That economically and politically speaking, the world is very sick, even professors now admit; from every side come invocations of cure-alls and magic panaceas. Not the least bewildered by this year-long shower of ideological bonbons is the college man, who of all people should be attempting to view the situation with practical and theoretical clearness. To help him do this, New York University has begun a course of lectures, given once a week, on some topic of world economics, politics, or social problems.
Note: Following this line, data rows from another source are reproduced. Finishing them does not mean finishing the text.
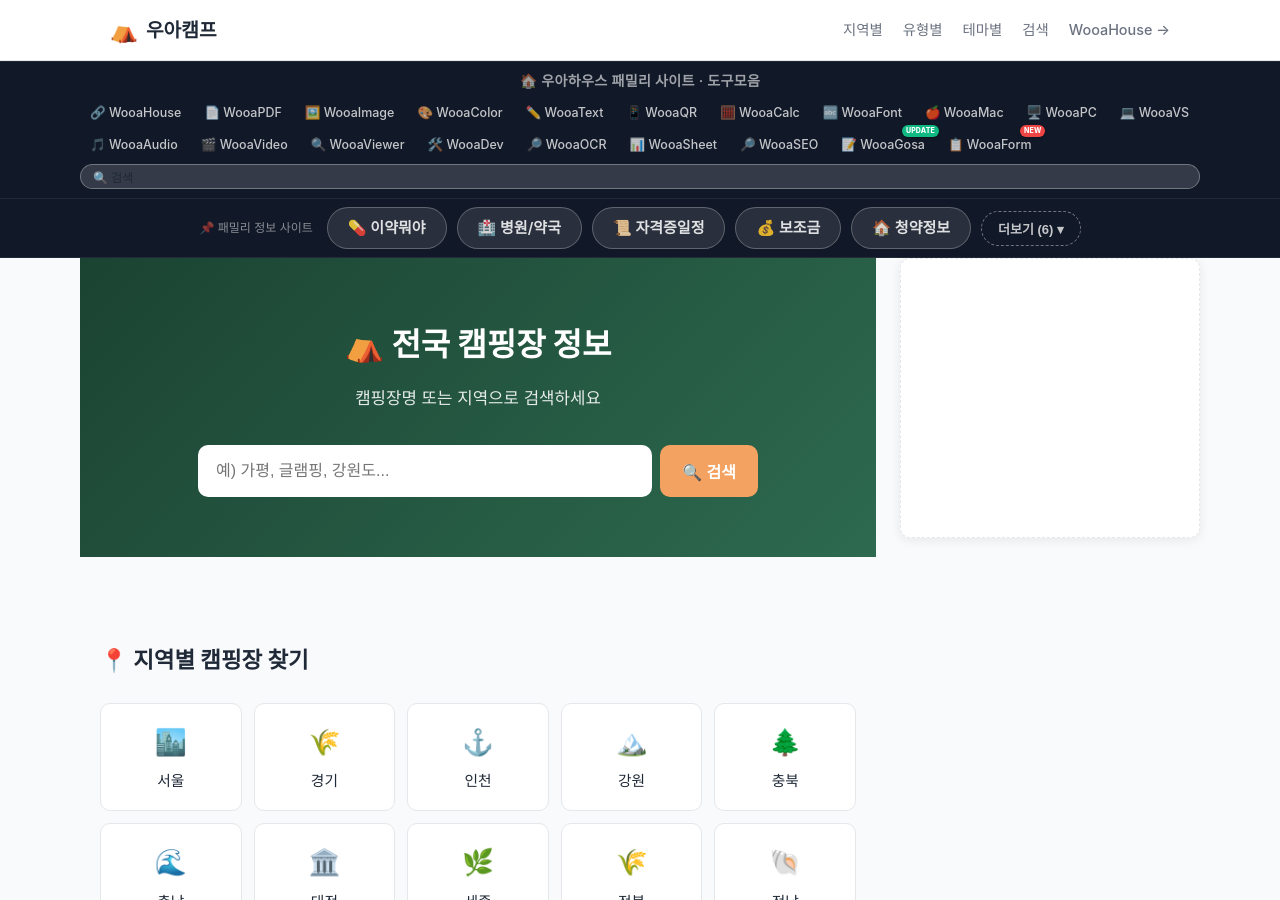
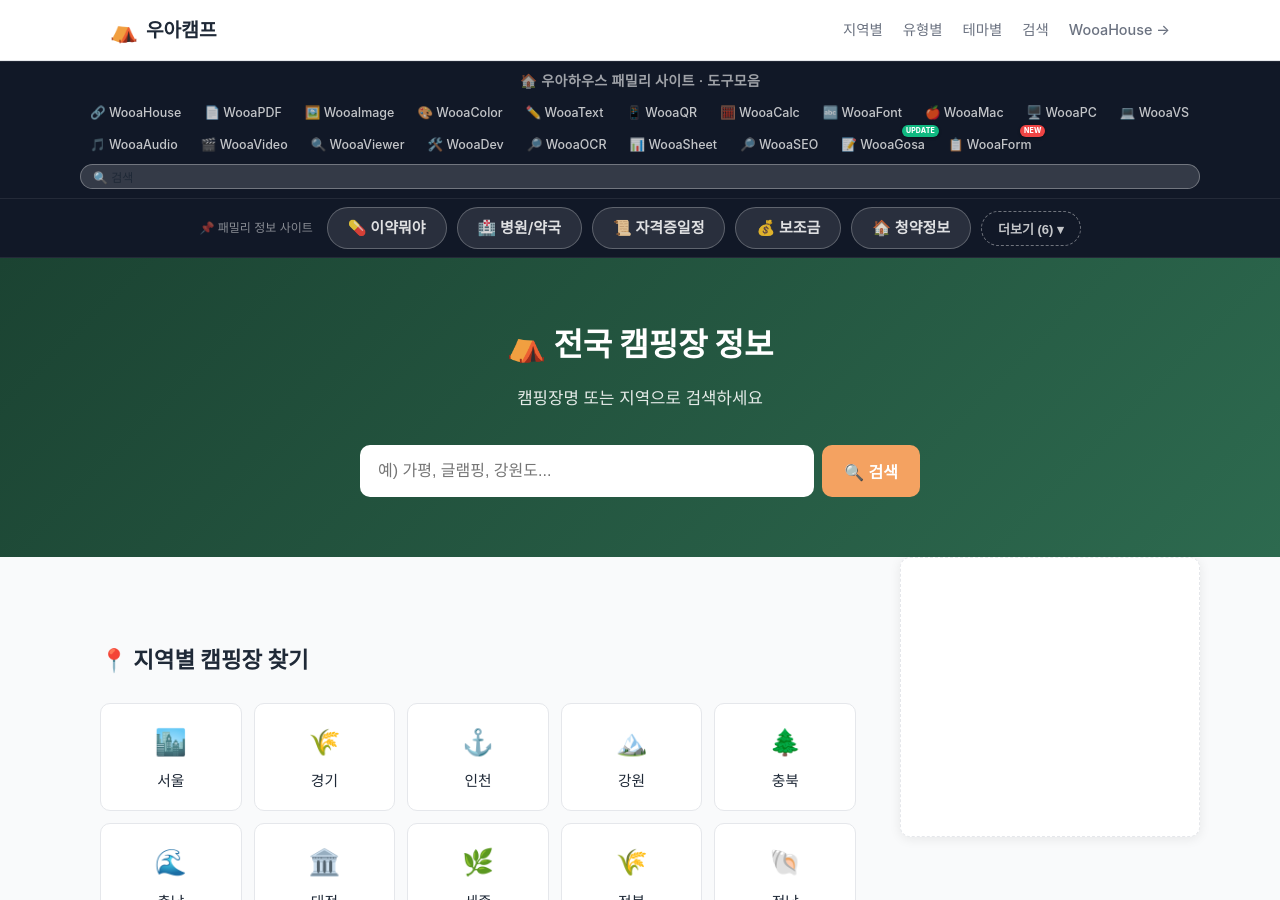
Before and after one commit to ingmaster83-code/wooacamp, a Jekyll site: the page built from index.html, in a window 1280 px wide and 900 px high. Built offline with Jekyll 4.4.1, drawn with Linux system fonts in a browser that asks for light colours; some web fonts are replaced; comment, search, counter and statistics services are not loaded.

Commit message:
Fix sidebar layout: keep hero full-width, only wrap content-below-hero in sidebar grid

```diff
--- a/_layouts/camp.html
+++ b/_layouts/camp.html
@@ -2,6 +2,7 @@
 layout: default
 ---
 
+<div class="page-with-sidebar">
 <div class="camp-page">
 
   <!-- 브레드크럼 -->
@@ -253,6 +254,8 @@ layout: default
   </script>
 
 </div>
+<aside class="tool-sidebar"></aside>
+</div>
 
 <script>
 // 갤러리 이미지 전환
--- a/_layouts/default.html
+++ b/_layouts/default.html
@@ -60,12 +60,9 @@
 </div>
 {% endunless %}
 
-<div class="page-with-sidebar">
 <main class="site-main">
   {{ content }}
 </main>
-<aside class="tool-sidebar"></aside>
-</div>
 <script src="{{ '/assets/js/wooa-sidebar.js' | relative_url }}"></script>
 
 <footer class="site-footer">
--- a/_layouts/region.html
+++ b/_layouts/region.html
@@ -2,6 +2,7 @@
 layout: default
 ---
 
+<div class="page-with-sidebar">
 <div class="region-page">
 
   <nav class="breadcrumb" aria-label="위치">
@@ -82,6 +83,8 @@ layout: default
   </div>
 
 </div>
+<aside class="tool-sidebar"></aside>
+</div>
 
 <script>
 const DO_NAME   = {{ page.do_name | jsonify }};
--- a/_layouts/type.html
+++ b/_layouts/type.html
@@ -2,6 +2,7 @@
 layout: default
 ---
 
+<div class="page-with-sidebar">
 <div class="region-page">
 
   <nav class="breadcrumb" aria-label="위치">
@@ -31,6 +32,8 @@ layout: default
     <p style="color:#6B7280;">로딩 중...</p>
   </div>
 
+</div>
+<aside class="tool-sidebar"></aside>
 </div>
 
 <script>
--- a/index.html
+++ b/index.html
@@ -16,6 +16,8 @@ description: 전국 캠핑장 위치, 시설, 예약 정보를 한눈에. 일반
   </div>
 </div>
 
+<div class="page-with-sidebar">
+<div>
 <!-- 검색 결과 -->
 <div id="search-results"></div>
 
@@ -84,6 +86,9 @@ description: 전국 캠핑장 위치, 시설, 예약 정보를 한눈에. 일반
   <div class="camp-grid" id="recentCamps">
     <p style="color:#6B7280;">로딩 중...</p>
   </div>
+</div>
+</div>
+<aside class="tool-sidebar"></aside>
 </div>
 
 <!-- Fuse.js 검색 -->
```
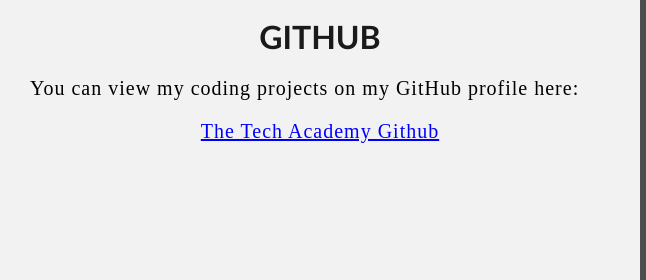
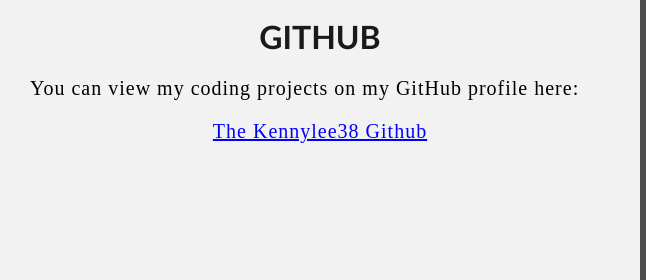
Before and after one commit to kennylee38/kennylee38.github.io, a plain HTML site: page index.html in a window 1280 px wide. Shown: the part 800-1080 px from the top of the page, 0-646 px from the left. Drawn offline with Linux system fonts and the light colour scheme; a script that the page names is missing.

Commit message:
change github links to kennylee38

```diff
--- a/index.html
+++ b/index.html
@@ -92,7 +92,7 @@
                 <h1>GitHub</h1>
                 <p>You can view my coding projects on my GitHub profile here:
                     <br>
-                    <p class="center"><a href="https://github.com/the-tech-academy" target="_blank">The Tech Academy Github</a></p>
+                    <p class="center"><a href="https://github.com/kennylee38?tab=repositories" target="_blank">The Kennylee38 Github</a></p>
                 </p>
             </div>
             <!-- Right column -->
```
Considering the need for it and the inadequacy of the present agencies, Harvard might with expedience and point, undertake a similar experiment. The lectures, as at New York University, could be given weekly at a convenient time and place. Members of the faculty might occasionally take the stand, and such men as Harold Laski, George Soule, and Edmund Wilson could doubtless be obtained with slight trouble or cost. Dealing with the political, social, and economic difficulties which beset the world, and seizing upon undergraduate interest in such problems at its present intensity, the course should not suffer from lack of attendance. It would, to a certain extent, clarify the muddled mind of the average student and make him mentally more healthy, less withdrawn and sheltered from the unquenchable unrest all about him.